A book called Blood, Sweat and Chalk: The ultimate football playbook: How the great coaches built today's game, written by Sports Illustrated's Tim Layden, talks to several coaches, players and team executives about how some of the famed offensive and defensive schemes orginated.

The book has a August 3 release date.

In an excerpt, Garrett talked about how he taught Tony Romo the Coryell offense, nicknamed Air Coryell.

"Romo was pretty good from the start," Garrett says in the book. "But we absolutely had to coach him to get away from the center. And we've had to coach receivers to get off the ball. Like Ernie always said: 'Speed, speed, speed.' None of that changes."

The Cowboys use some of the same terminology that the 1990s Cowboys used that was taken of course by the San Diego Chargers teams of the 1970s and 1980s.

"To me, there was so much simplicity in the way it's taught and the way it's learned," Garrett said. "And that goes back to the three-digit system of digitizing the routes.
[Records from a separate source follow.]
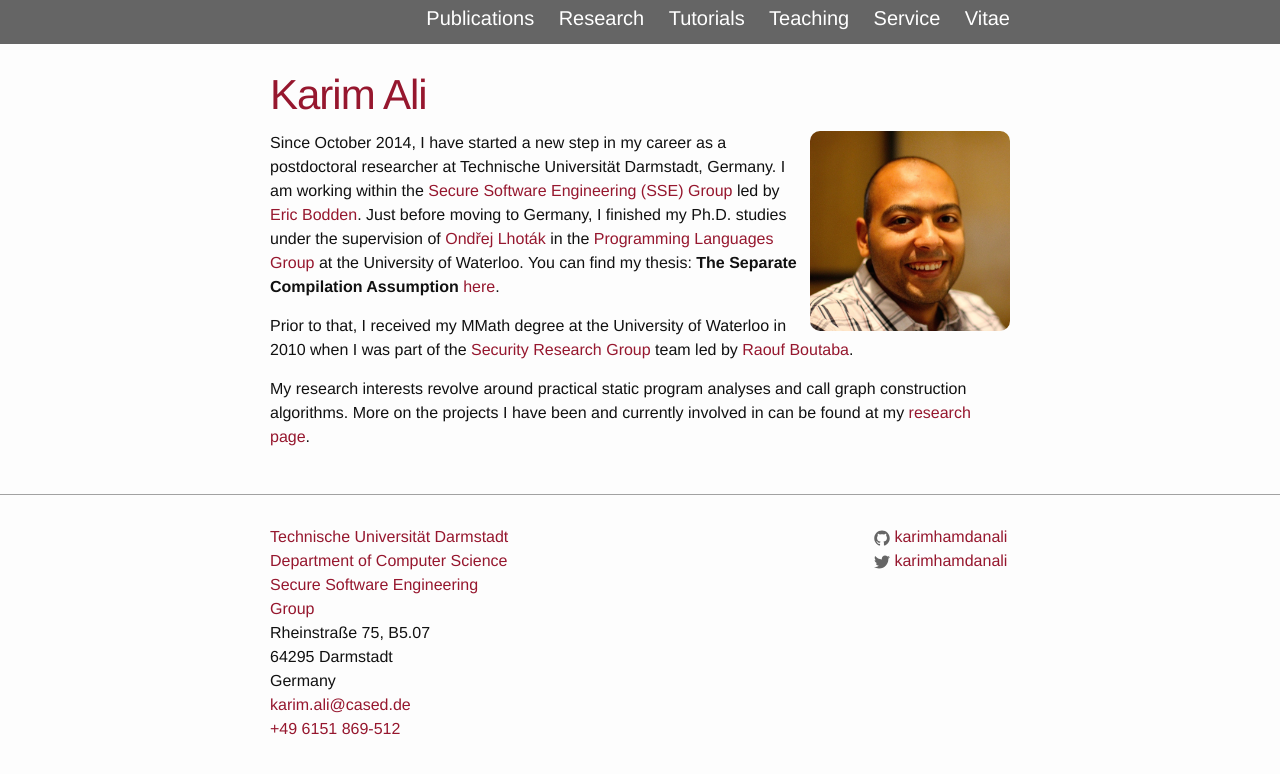
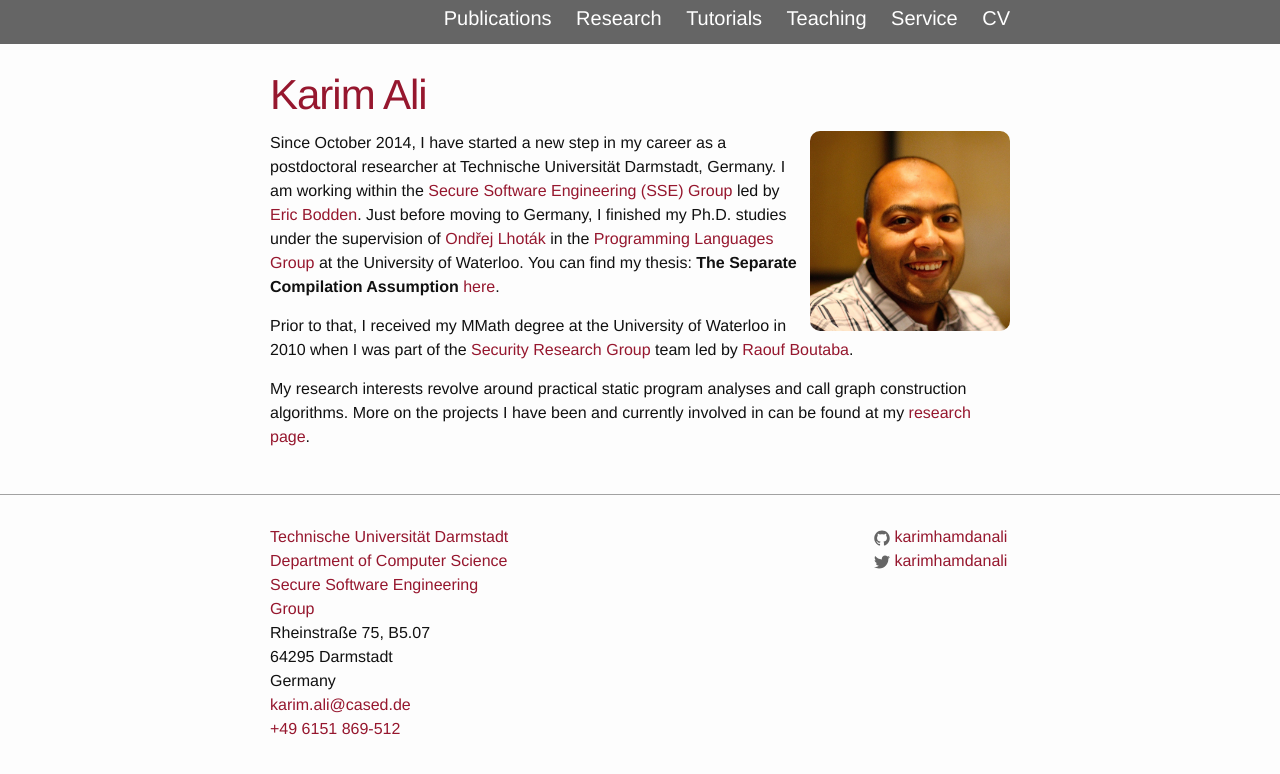
Before and after one commit to karimhamdanali/karimhamdanali.github.io, a Jekyll site: the page built from index.html, in a window 1280 px wide. Shown: the top 774 px of the page. Built offline with Jekyll 4.4.1, drawn with Linux system fonts in a browser that asks for light colours.

Commit message:
the cv is now just a pdf that opens in a new tab (so depend on the browser to show the pdf however the user set it to do)
this is much cleaner and less code JS code to include.

```diff
--- a/_includes/header.html
+++ b/_includes/header.html
@@ -30,6 +30,7 @@
                     	<a class="page-link" href="{{ node.url | prepend: site.baseurl }}">{{ node.title }}</a>
                 	{% endif %}
                 {% endfor %}
+                <a class="page-link" href="{{ "/resources/docs/ali-cv.pdf" | prepend: site.baseurl }}" target="_blank">CV</a>
             </div>
         </nav>
     </div>
--- a/nav/vitae.md
+++ b/nav/vitae.md
@@ -1,7 +1,6 @@
 ---
 layout: page
 title: Vitae
-navtitle: Vitae
 permalink: /vitae/
 weight: 6
 ---
```
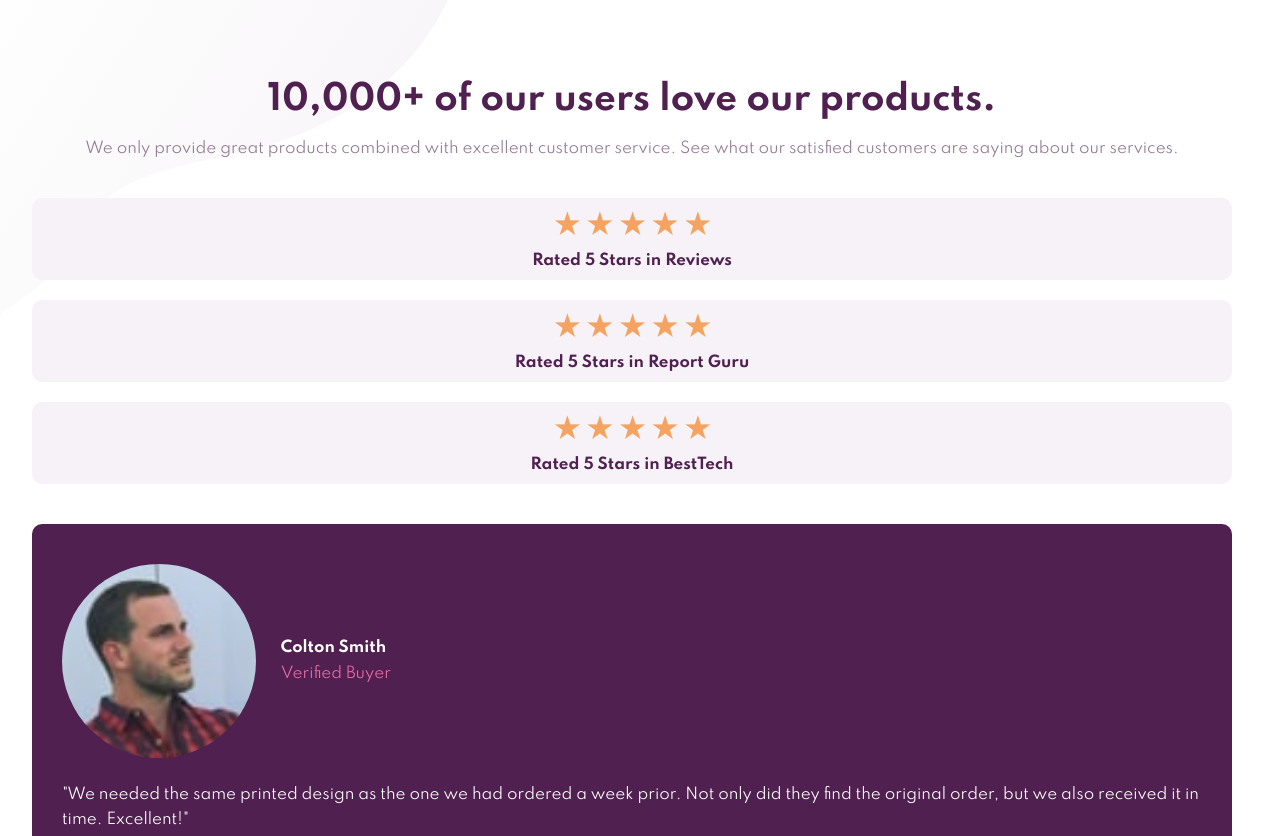
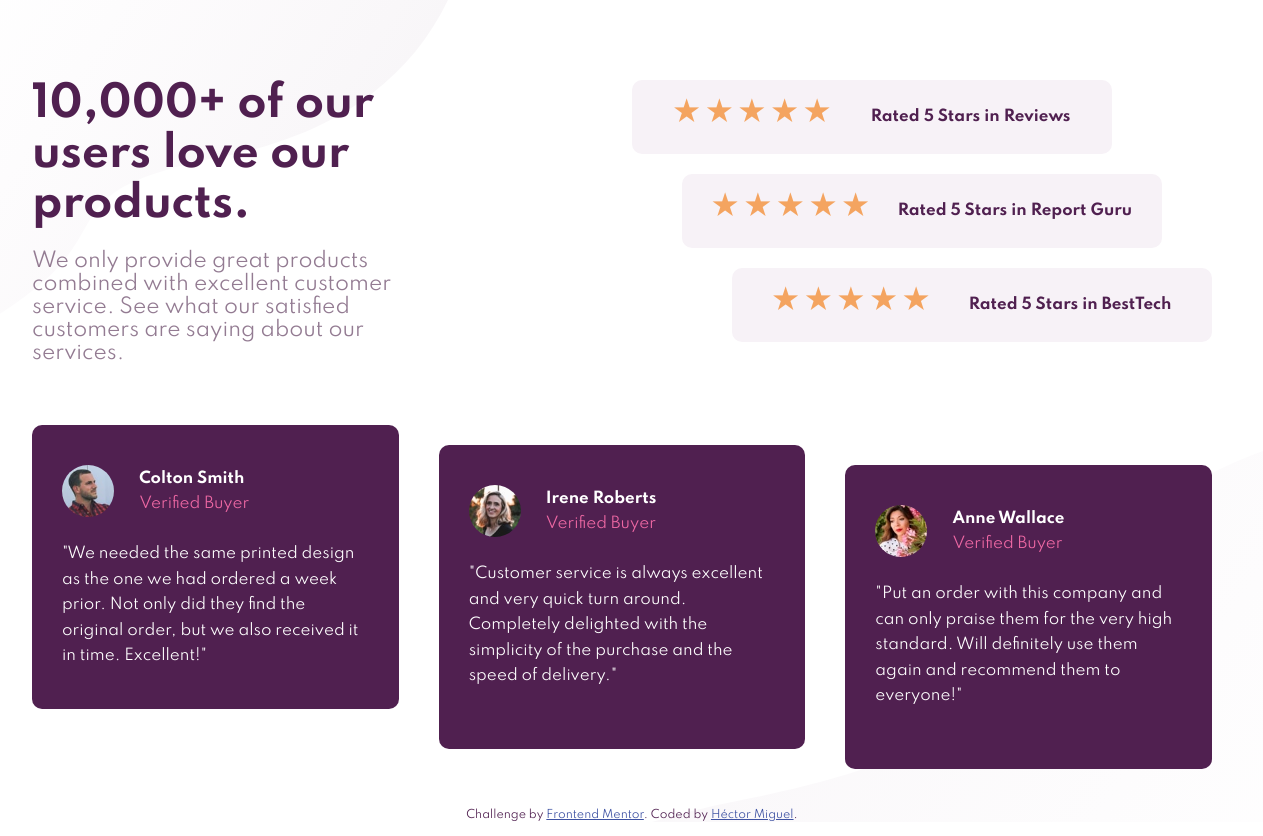
Before and after one commit to HectorMVL/Social-master, a plain HTML site: page index.html in a window 1536 px wide. Shown: the top 836 px of the page, without its empty margins (136-1399 px from the left). Drawn offline with Linux system fonts and the light colour scheme.

Commit message:
Termino de mobilfirst adaptable a dispositivos

```diff
--- a/assets/css/style.css
+++ b/assets/css/style.css
@@ -15,7 +15,7 @@ body {
     color: hsl(300, 43%, 22%);
     background-image: url(../../images/bg-pattern-top-desktop.svg), url(../../images/bg-pattern-bottom-desktop.svg);
     background-repeat: no-repeat;
-    background-position-y: top, bottom;
+    background-position-y: top, 42rem;
     background-position-x: left, right;
 }
 
@@ -29,12 +29,12 @@ body {
     width: 90%;
 }
 
-h1 {
+.contenedor-cabecera h1 {
     font-size: 3.4rem;
     margin-bottom: 2rem;
 }
 
-p {
+.contenedor-cabecera p {
     color: hsl(303, 10%, 53%);
 }
 
@@ -44,7 +44,7 @@ p {
 
 .calificado {
     margin-bottom: 2rem;
-    padding: 1rem 0;
+    padding: 1.5rem 0;
     background-color:hsl(300, 24%, 96%);
     border-radius: 1rem;
 }
@@ -71,7 +71,9 @@ p {
     border-radius: 10px;
     display: flex;
     flex-direction: column;
+    margin-bottom: 2rem;
 }
+
 
 .targeta .cabeza-targeta {
     display: flex;
@@ -106,3 +108,68 @@ p {
 .attribution a {
     color: hsl(228, 45%, 44%);
 }
+
+/*Media queries*/
+
+
+@media (min-width: 1366px){
+    .contenedor {
+        display: grid;
+        grid-template-columns: repeat(3, 1fr) ;
+        gap: 2rem;
+    }
+    .certificados {
+        grid-column: span 2;
+        margin-top: 0;
+        width: 120%;
+
+    }
+    .perfiles {
+        grid-column-start: span 3;
+        display: grid;
+        grid-template-columns: repeat(3, 1fr);
+        gap: 4rem;
+    }
+
+    /*fuentes y margenes*/
+    .contenedor-cabecera h1 {
+        font-size: 4.2rem;
+        text-align: left;
+    }
+
+    .contenedor-cabecera p {
+        font-size: 2rem;
+        text-align: left;
+    }
+    .certificados {
+        grid-column-end: 5;
+    }
+    .calificado {
+        display: flex;
+        margin-right: 1rem;
+        align-items: center;
+        justify-content: space-evenly;
+    }
+
+    .calificado:nth-child(1) {
+        margin-left: -20rem;
+        margin-right: 20rem;
+    }
+    .calificado:nth-child(2) {
+        margin-left: -15rem;
+        margin-right: 15rem;
+    }
+    .calificado:nth-child(3) {
+        margin-left: -10rem;
+        margin-right: 10rem;
+    }
+
+    .perfiles .targeta:nth-child(2) {
+        margin-top: 2rem;
+        margin-bottom: -2rem;
+    }
+    .perfiles .targeta:nth-child(3) {
+        margin-top: 4rem;
+        margin-bottom: -4rem;
+    }
+}
--- a/index.html
+++ b/index.html
@@ -25,11 +25,14 @@
   <body>
 
     <section class="contenedor">
-      <h1>10,000+ of our users love our products.</h1>
+      <div class="contenedor-cabecera">
 
-      <p>We only provide great products combined with excellent customer service.
-        See what our satisfied customers are saying about our services.</p>
+        <h1>10,000+ of our users love our products.</h1>
 
+        <p>We only provide great products combined with excellent customer service.
+          See what our satisfied customers are saying about our services.</p>
+
+      </div>
       <div class="certificados">
           <div class="calificado">
             <div class="estrellas">&#x02605; &#x02605; &#x02605; &#x02605; &#x02605;</div>
@@ -91,7 +94,7 @@
       Challenge by
       <a href="https://www.frontendmentor.io?ref=challenge" target="_blank"
         >Frontend Mentor</a
-      >. Coded by <a href="#">Your Name Here</a>.
+      >. Coded by <a href="https://github.com/HectorMVL">Héctor Miguel</a>.
 
     </div>
   </body>
```
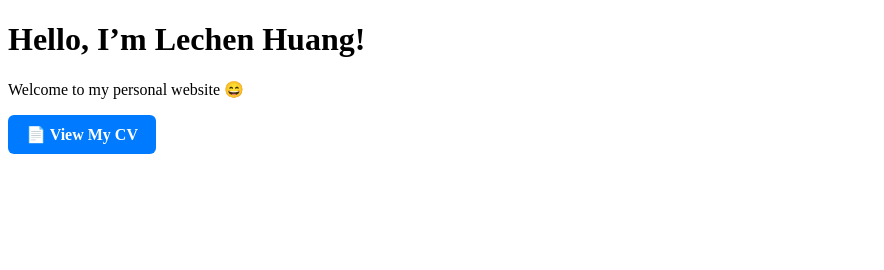
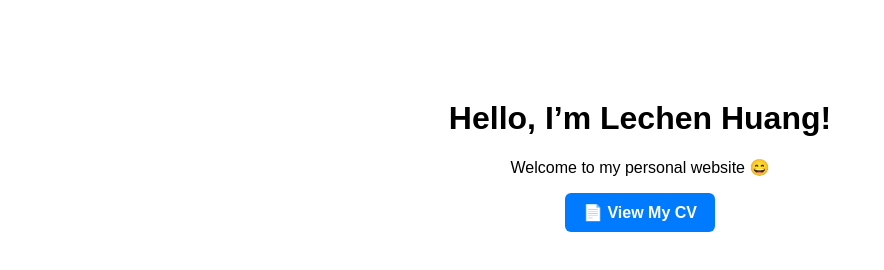
Before and after one commit to huanglechen/huanglechen.github.io, a plain HTML site: page index.html in a window 1280 px wide. Shown: the whole page, without its empty margins (0-884 px from the left). Drawn offline with Linux system fonts and the light colour scheme.

Commit message:
Add styling and update CV link in index.html

```diff
--- a/index.html
+++ b/index.html
@@ -3,20 +3,32 @@
 <head>
   <meta charset="UTF-8">
   <title>Lechen Huang</title>
+  <style>
+    body {
+      font-family: Arial, sans-serif;
+      text-align: center;
+      margin-top: 100px;
+    }
+    a.cv-button {
+      display: inline-block;
+      padding: 10px 18px;
+      background: #007bff;
+      color: white;
+      border-radius: 6px;
+      text-decoration: none;
+      font-weight: bold;
+    }
+    a.cv-button:hover {
+      background: #0056b3;
+    }
+  </style>
 </head>
 <body>
   <h1>Hello, I’m Lechen Huang!</h1>
   <p>Welcome to my personal website 😄</p>
+
+  <a href="Lechen_Huang_CV.pdf" target="_blank" class="cv-button">
+    📄 View My CV
+  </a>
 </body>
 </html>
-<a href="Huang Lechen CV.pdf" target="_blank" style="
-  display:inline-block;
-  padding:10px 18px;
-  background:#007bff;
-  color:white;
-  border-radius:6px;
-  text-decoration:none;
-  font-weight:bold;
-">
-📄 View My CV
-</a>
```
Putting the whole passing game together is just a matter of putting the numbers together. It all flows so naturally."

Said Turner on Coryell's death: "I have the highest regard for him and his impact on the sport. Even though I didn't get a chance to personally work for him, you almost feel as though youdid because of the influence he had on the guys who I learned from, by like Ernie Zampese. He will most definitely be missed."